** Directions for this task **
Look through the listing below for the word "false" and copy every line where it occurs.

** Data for processing **
"""

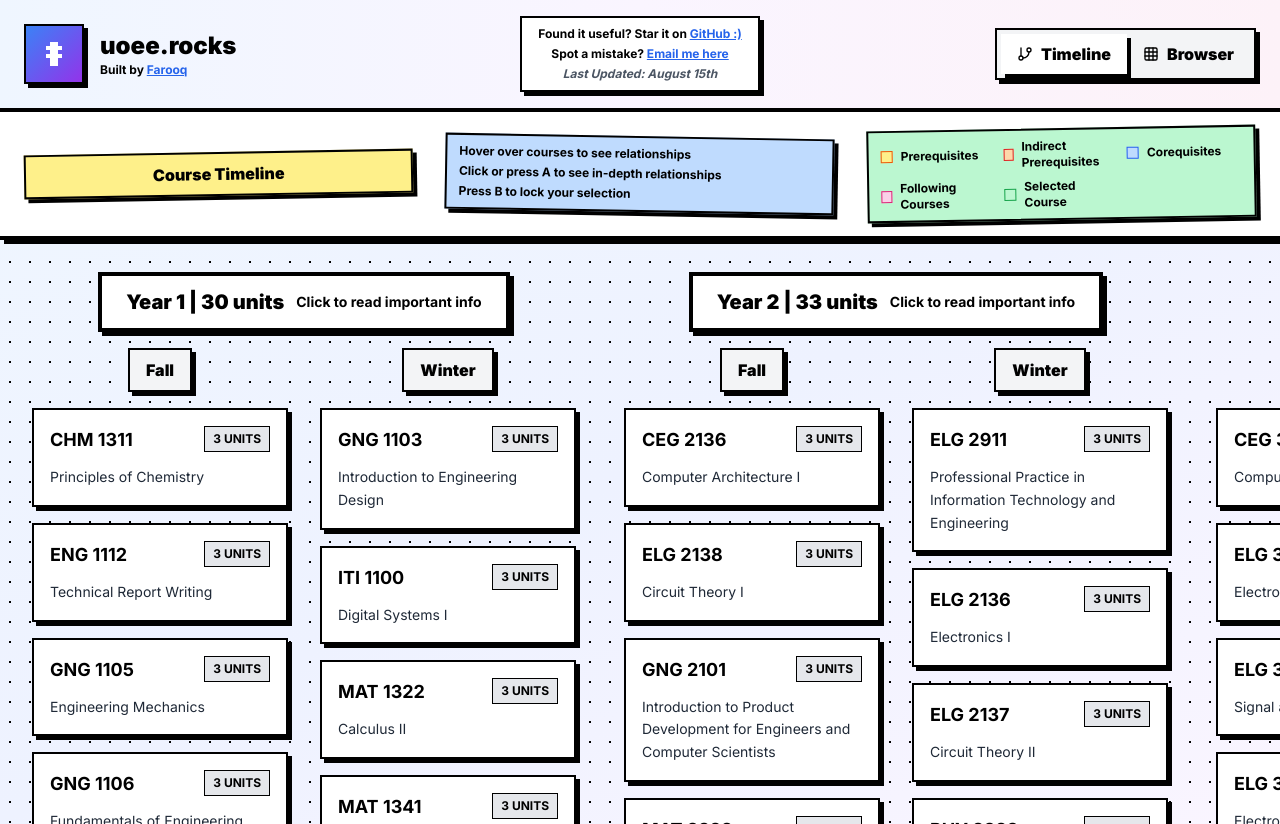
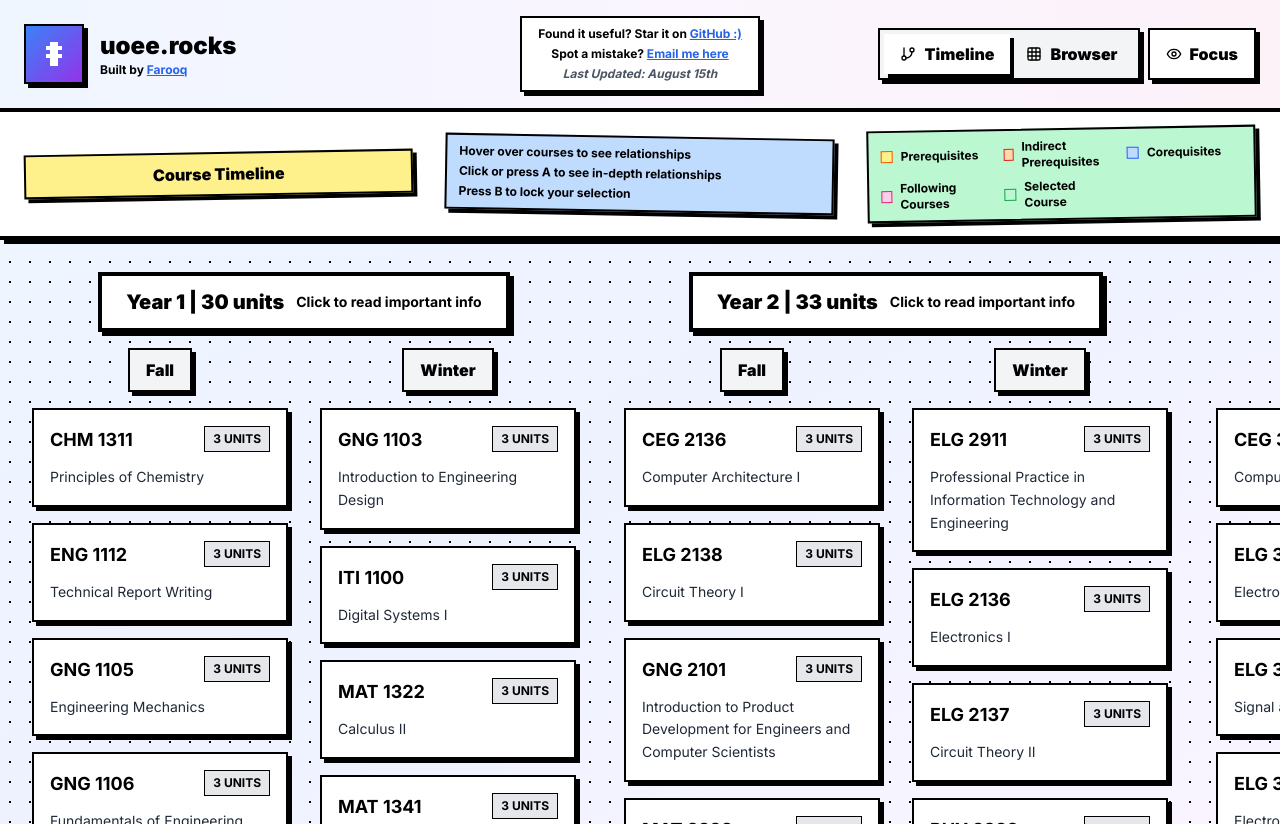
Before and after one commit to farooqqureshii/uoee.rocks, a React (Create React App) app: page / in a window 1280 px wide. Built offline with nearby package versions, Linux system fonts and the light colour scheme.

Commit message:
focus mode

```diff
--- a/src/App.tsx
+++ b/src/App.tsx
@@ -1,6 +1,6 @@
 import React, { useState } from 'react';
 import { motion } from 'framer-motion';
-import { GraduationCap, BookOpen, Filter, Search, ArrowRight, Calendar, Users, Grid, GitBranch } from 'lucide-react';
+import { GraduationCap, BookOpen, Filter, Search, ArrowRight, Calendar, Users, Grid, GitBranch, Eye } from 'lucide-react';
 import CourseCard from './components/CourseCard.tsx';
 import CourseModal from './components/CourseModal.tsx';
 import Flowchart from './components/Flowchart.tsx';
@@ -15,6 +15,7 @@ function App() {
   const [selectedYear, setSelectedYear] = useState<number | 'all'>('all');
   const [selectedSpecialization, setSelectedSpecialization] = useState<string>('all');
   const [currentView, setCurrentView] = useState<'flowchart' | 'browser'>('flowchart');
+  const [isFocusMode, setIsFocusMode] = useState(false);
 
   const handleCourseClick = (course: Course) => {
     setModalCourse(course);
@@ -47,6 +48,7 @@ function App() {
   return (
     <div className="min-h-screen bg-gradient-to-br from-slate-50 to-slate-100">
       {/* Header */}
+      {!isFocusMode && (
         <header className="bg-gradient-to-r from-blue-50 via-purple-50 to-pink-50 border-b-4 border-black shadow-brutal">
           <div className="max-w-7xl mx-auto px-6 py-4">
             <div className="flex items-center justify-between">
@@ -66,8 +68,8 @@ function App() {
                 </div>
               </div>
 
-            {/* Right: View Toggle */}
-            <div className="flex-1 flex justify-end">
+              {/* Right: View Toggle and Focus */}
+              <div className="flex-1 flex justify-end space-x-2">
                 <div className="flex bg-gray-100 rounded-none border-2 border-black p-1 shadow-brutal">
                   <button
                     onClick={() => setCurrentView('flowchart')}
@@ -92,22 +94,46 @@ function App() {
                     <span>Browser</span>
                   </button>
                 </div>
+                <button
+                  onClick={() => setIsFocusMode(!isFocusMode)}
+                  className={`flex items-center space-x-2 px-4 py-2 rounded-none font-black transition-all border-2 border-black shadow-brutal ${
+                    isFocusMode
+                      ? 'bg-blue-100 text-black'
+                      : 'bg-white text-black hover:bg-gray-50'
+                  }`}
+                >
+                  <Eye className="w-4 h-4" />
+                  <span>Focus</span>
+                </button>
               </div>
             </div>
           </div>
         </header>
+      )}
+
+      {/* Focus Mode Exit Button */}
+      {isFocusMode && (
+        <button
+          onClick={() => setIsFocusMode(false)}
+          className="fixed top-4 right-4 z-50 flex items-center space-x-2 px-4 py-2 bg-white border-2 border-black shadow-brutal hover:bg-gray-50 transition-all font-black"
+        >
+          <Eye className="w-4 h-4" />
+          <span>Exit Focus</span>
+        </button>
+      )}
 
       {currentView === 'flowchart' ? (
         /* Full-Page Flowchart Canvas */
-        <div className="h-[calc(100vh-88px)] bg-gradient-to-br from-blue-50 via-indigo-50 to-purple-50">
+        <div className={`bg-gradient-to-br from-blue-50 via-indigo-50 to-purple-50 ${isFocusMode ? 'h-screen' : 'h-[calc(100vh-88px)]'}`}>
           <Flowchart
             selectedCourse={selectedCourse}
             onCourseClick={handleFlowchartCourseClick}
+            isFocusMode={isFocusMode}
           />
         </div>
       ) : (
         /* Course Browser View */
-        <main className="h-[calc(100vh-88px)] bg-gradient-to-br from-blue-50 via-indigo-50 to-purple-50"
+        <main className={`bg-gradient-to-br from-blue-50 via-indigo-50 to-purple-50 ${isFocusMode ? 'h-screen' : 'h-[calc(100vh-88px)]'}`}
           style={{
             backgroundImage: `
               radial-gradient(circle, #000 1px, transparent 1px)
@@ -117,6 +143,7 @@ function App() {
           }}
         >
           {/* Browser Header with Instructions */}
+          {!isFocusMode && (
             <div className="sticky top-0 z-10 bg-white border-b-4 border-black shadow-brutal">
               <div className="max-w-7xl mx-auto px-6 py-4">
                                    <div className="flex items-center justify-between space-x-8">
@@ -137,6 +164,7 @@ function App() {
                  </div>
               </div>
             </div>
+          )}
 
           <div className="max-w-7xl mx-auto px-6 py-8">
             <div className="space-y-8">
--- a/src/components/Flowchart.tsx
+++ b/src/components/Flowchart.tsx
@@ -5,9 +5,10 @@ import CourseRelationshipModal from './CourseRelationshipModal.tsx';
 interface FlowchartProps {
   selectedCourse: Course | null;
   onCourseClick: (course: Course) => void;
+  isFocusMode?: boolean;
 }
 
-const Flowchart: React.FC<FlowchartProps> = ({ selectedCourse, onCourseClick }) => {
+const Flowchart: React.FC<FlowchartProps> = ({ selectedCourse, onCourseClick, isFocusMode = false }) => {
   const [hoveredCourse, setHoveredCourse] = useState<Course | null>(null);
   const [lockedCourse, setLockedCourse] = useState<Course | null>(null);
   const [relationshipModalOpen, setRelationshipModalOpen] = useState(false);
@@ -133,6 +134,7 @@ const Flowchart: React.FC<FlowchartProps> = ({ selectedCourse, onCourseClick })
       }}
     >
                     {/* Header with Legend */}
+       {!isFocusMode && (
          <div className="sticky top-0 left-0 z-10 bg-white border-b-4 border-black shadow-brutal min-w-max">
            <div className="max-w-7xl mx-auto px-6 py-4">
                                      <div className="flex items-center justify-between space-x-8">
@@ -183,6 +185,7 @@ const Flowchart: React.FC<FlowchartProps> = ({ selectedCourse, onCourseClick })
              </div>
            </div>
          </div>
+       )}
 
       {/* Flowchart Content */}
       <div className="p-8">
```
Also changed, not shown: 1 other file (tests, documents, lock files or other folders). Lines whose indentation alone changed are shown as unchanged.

"""
"""

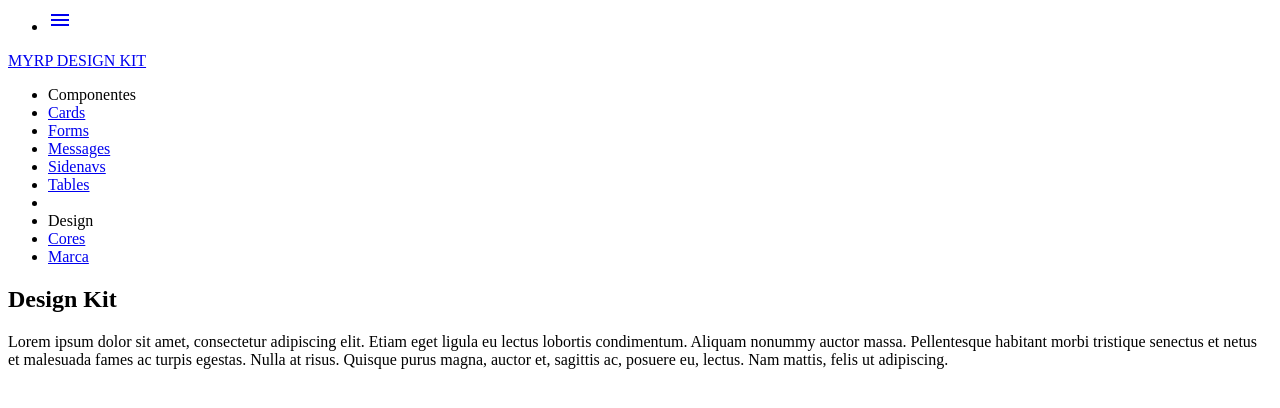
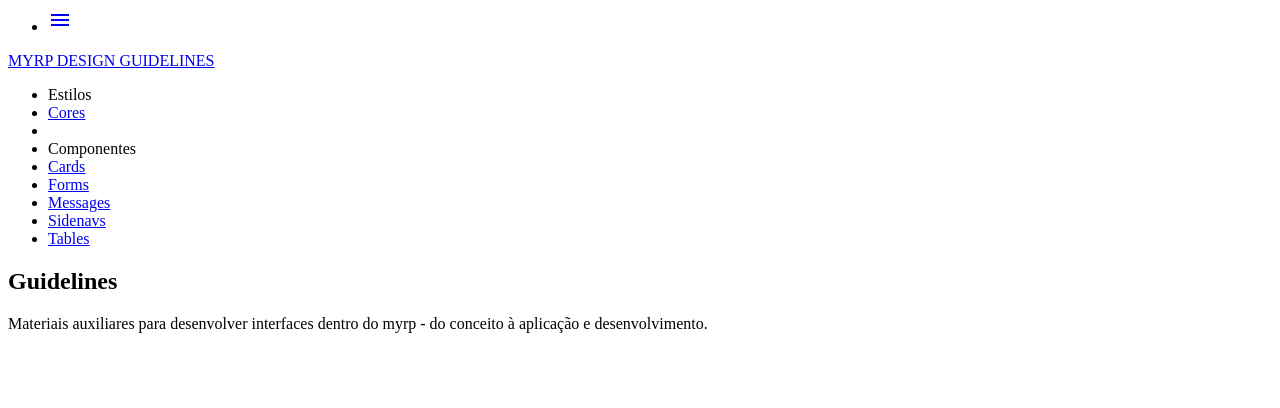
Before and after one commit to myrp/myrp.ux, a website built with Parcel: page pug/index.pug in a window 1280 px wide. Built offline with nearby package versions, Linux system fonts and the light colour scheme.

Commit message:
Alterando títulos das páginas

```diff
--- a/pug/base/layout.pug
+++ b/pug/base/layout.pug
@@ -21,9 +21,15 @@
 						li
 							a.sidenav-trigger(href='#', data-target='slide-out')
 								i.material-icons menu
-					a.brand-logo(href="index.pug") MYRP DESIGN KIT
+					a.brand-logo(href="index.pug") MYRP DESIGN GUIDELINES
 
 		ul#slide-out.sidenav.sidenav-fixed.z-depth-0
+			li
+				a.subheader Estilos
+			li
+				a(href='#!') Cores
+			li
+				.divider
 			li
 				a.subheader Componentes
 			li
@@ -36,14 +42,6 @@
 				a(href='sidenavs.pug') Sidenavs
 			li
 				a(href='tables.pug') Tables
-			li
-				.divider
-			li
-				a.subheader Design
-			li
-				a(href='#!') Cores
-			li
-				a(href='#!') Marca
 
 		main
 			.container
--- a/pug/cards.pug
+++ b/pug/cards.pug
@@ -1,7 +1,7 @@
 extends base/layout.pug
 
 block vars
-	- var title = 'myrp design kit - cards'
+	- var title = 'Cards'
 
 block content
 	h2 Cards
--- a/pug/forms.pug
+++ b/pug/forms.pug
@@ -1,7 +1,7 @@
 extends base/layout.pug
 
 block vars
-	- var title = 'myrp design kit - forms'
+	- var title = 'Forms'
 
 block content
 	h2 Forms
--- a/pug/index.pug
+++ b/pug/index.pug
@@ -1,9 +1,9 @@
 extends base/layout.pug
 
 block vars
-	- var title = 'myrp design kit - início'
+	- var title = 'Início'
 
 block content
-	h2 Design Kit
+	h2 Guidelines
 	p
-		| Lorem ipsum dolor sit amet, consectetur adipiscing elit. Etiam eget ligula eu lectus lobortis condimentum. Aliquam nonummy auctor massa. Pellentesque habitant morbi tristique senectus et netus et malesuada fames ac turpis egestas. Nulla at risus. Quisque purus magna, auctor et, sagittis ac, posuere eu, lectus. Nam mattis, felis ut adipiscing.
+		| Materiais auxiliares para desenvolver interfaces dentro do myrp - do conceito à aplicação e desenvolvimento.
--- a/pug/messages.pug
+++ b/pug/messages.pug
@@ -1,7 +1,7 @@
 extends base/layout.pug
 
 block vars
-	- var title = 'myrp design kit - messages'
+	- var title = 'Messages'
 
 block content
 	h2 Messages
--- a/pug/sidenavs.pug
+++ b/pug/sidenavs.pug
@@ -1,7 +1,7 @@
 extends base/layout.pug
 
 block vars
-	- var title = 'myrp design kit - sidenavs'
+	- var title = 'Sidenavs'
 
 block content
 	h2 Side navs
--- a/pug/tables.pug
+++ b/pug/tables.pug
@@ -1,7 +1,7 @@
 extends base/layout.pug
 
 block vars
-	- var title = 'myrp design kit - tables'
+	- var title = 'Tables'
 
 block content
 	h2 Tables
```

"""

** Solution for this problem **
+  const [isFocusMode, setIsFocusMode] = useState(false);
+          onClick={() => setIsFocusMode(false)}
+const Flowchart: React.FC<FlowchartProps> = ({ selectedCourse, onCourseClick, isFocusMode = false }) => {
   const [relationshipModalOpen, setRelationshipModalOpen] = useState(false);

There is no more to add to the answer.